Premiums can increase revenue. But you must understand how to use them. And why they work. The tips we offer are based on supplying branding products to over 16,000 fundraising and marketing programs.
Beginning a 3-part series to discuss whether fundraising premiums are worth the effort and cost. It’s a big topic. We’ll cover it in several installments. First – a list of the Pros & Cons. Let’s start with the negatives – they are pretty persuasive…
The first post in this series listed a bunch of negative attributes. Only two positives. That started the conversation.
In this post we dig a little deeper into that list of Pros & Cons. We take them seriously. You should, too.
The arguments for using contributor incentives are based on market research plus the experience of a broad range of large, successful nonprofits. Big brand-intensive organizations, profit and nonprofit alike, do not rely on guesswork, opinion and myth. Research guides every marketing practice.
Their endgame? They find that premiums shape market opinion, build constituencies and enhance brands. They also attract revenue from constituents who want to own an affinity-product bearing the brand of their favorite cause.

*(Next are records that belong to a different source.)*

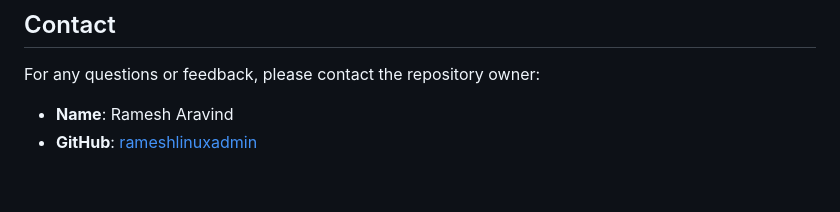
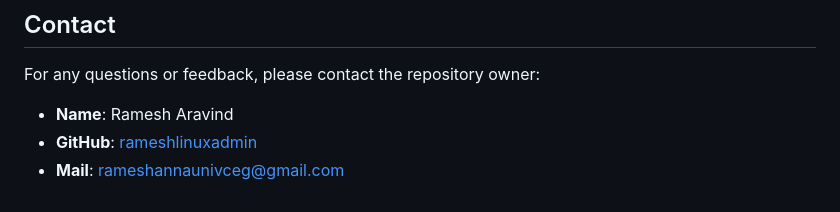
Before and after one commit to rameshlinuxadmin/webform, a Markdown page: README.md, the part around the change. Drawn GitHub-style.

```diff
--- a/README.md
+++ b/README.md
@@ -154,3 +154,4 @@ For any questions or feedback, please contact the repository owner:
 
 - **Name**: Ramesh Aravind
 - **GitHub**: [rameshlinuxadmin](https://github.com/rameshlinuxadmin)
+- **Mail**: rameshannaunivceg@gmail.com
```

There is a Secret Sauce to using fundraising premiums effectively. Before we get to the recipe – let’s define success & failure.
• A premium is a failure if it fails to pay for itself, if it disappoints the contributor and doesn’t get used, if it fails to effectively assert your organization’s identity and mission.
• A premium is a success if it pays for itself, reinforces your contributor’s affinity for the organization and serves as a free marketing tool by promoting your mission and identity to others and with no additional cost to you.
• A premium is a great success if it does the above and generates additional gift renewal and upgrade revenue you would not otherwise receive.
Tricky topic here! Sustainability is on the nation’s radar. Kermit the Frog underscored the key premise 40 years ago: it isn’t easy being green. Be careful – lots of games are being played with product labels and claims. Nonprofit professionals will serve their constituencies better if they know the options, myths, and realities of earth-friendly branding products.
Properly select and communicate your premiums so they can become badges of affinity. Then your most loyal supporters will be likely to recognize the premium as a desirable must-have prod to action, a product that boasts of their commitment to your mission. That will make many prospects…. who otherwise would sit on their hands…. decide to reach for their checkbook.
In this blog you can find several more posts about using premiums. But these seven are enough to keep you busy for a while – and better informed for an entire career.